- Jewish summer camps create leadership. Kids learn how to dream, plan, and create. When they grow up to work at camp, they learn teamwork, time management, and how to work with people. Ask Sheryl Sandberg; she’s an alumna of URJ Camp Coleman in Georgia.
- Jewish summer camps create lasting friendships. Jewish summer camp friendships create webs of relationships that in some cases have helped transform the Jewish world.
- American Jewish kids meet Jews from other countries. Jewish summer camps routinely recruit foreign staff members. (And please: may that continue). Many are Jewish. Many more, of course, are Israeli. I am still close to my fellow Israeli staff members from Eisner. That experience shapes Jewish peoplehood.

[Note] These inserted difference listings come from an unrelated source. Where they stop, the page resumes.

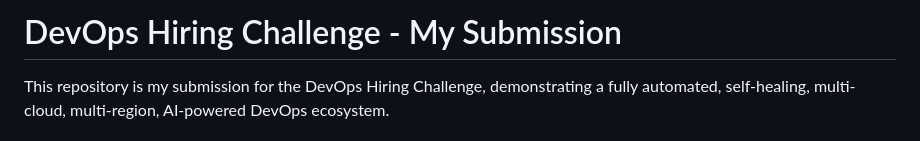
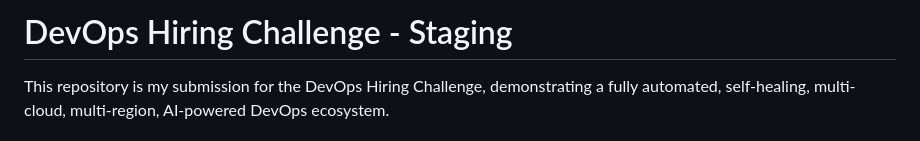
Before and after one commit to AbhijithGanesh/Microservices-deployment-example, a Markdown page: README.md, the part around the change. GitHub-like rendering.

Commit message:
Staging branch
Signed-off-by: Abhijith Ganesh <work@abhijithganesh.com>

```diff
--- a/README.md
+++ b/README.md
@@ -1,4 +1,4 @@
-# DevOps Hiring Challenge - My Submission
+# DevOps Hiring Challenge - Staging
 
 This repository is my submission for the DevOps Hiring Challenge, demonstrating a fully automated, self-healing, multi-cloud, multi-region, AI-powered DevOps ecosystem.
 
```
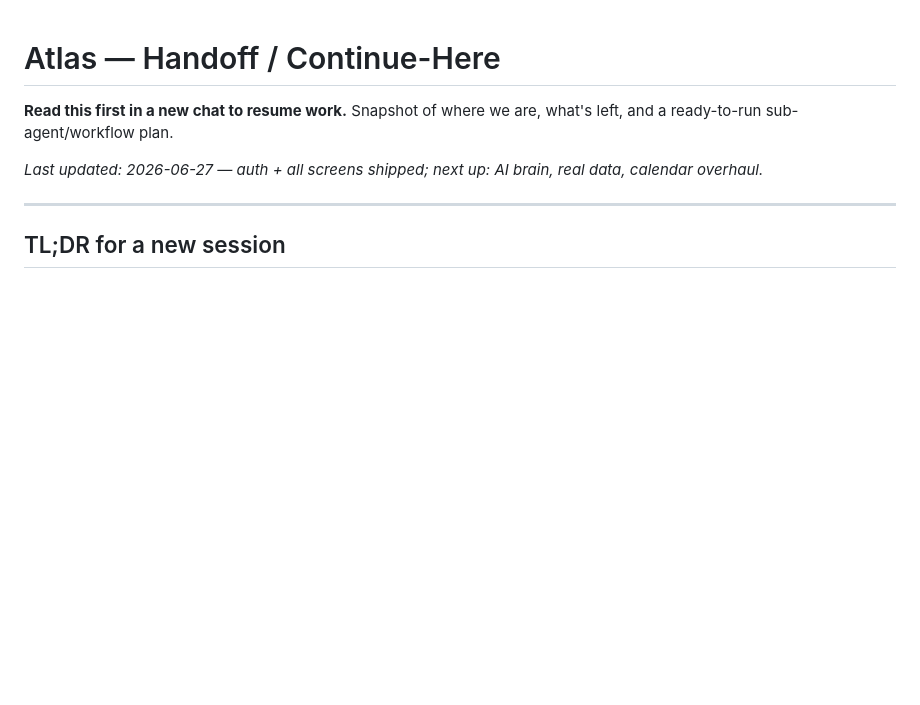
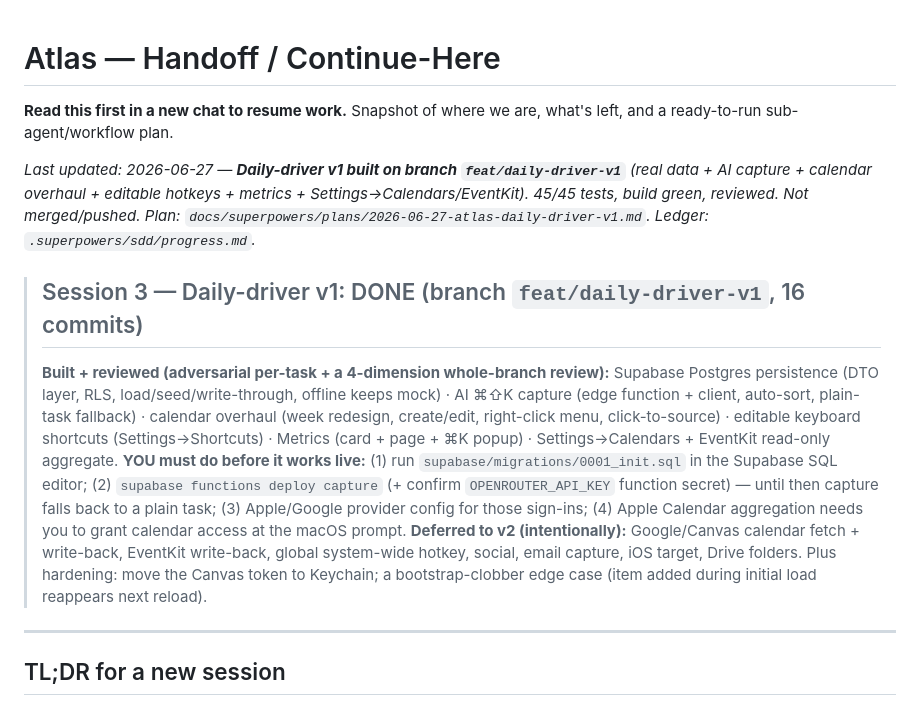
Before and after one commit to jpark2007/Atlas, a Markdown page: docs/HANDOFF.md, the part around the change. Drawn GitHub-style; blank space fills up the shorter version.

Commit message:
docs: update HANDOFF — Daily-driver v1 complete (branch state, manual steps, deferred)
Co-Authored-By: Claude Opus 4.8 (1M context) <noreply@anthropic.com>

```diff
--- a/docs/HANDOFF.md
+++ b/docs/HANDOFF.md
@@ -2,7 +2,12 @@
 
 **Read this first in a new chat to resume work.** Snapshot of where we are, what's left, and a ready-to-run sub-agent/workflow plan.
 
-_Last updated: 2026-06-27 — auth + all screens shipped; next up: AI brain, real data, calendar overhaul._
+_Last updated: 2026-06-27 — **Daily-driver v1 built on branch `feat/daily-driver-v1`** (real data + AI capture + calendar overhaul + editable hotkeys + metrics + Settings→Calendars/EventKit). 45/45 tests, build green, reviewed. Not merged/pushed. Plan: `docs/superpowers/plans/2026-06-27-atlas-daily-driver-v1.md`. Ledger: `.superpowers/sdd/progress.md`._
+
+> ## Session 3 — Daily-driver v1: DONE (branch `feat/daily-driver-v1`, 16 commits)
+> **Built + reviewed (adversarial per-task + a 4-dimension whole-branch review):** Supabase Postgres persistence (DTO layer, RLS, load/seed/write-through, offline keeps mock) · AI ⌘⇧K capture (edge function + client, auto-sort, plain-task fallback) · calendar overhaul (week redesign, create/edit, right-click menu, click-to-source) · editable keyboard shortcuts (Settings→Shortcuts) · Metrics (card + page + ⌘K popup) · Settings→Calendars + EventKit read-only aggregate.
+> **YOU must do before it works live:** (1) run `supabase/migrations/0001_init.sql` in the Supabase SQL editor; (2) `supabase functions deploy capture` (+ confirm `OPENROUTER_API_KEY` function secret) — until then capture falls back to a plain task; (3) Apple/Google provider config for those sign-ins; (4) Apple Calendar aggregation needs you to grant calendar access at the macOS prompt.
+> **Deferred to v2 (intentionally):** Google/Canvas calendar fetch + write-back, EventKit write-back, global system-wide hotkey, social, email capture, iOS target, Drive folders. Plus hardening: move the Canvas token to Keychain; a bootstrap-clobber edge case (item added during initial load reappears next reload).
 
 ---
 
```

Jewish summer camps not only transformed American Judaism; they actually helped create American Judaism. They create American Jews — in some ways, far more effectively than any other American Jewish institution.
One last thing about what has been going on these last few weeks.
In the Bible, the prophet Elijah, fled to the wilderness of Horeb. He came to Mount Sinai, the site of God’s revelation to Moses and the Jewish people (I Kings 19: 11ff.)
And lo, the LORD passed by. There was a great and mighty wind, splitting mountains and shattering rocks by the power of the LORD; but the LORD was not in the wind. After the wind—an earthquake; but the LORD was not in the earthquake. After the earthquake—fire; but the LORD was not in the fire. And after the fire—a soft murmuring sound.
- We have lived through “great and mighty winds” — hurricanes.
- We have lived through an earthquake in Mexico.
- Our friends in California have been living through the fire.
God was not to be found in any of those experiences.
No. God was to be found in kol d’mamah dakah — translated here as “a soft murmuring sound,” but sometimes “a still, small voice.” An inner voice.
Jewish summer camps teach kids how to hear that voice.
That is a good thing.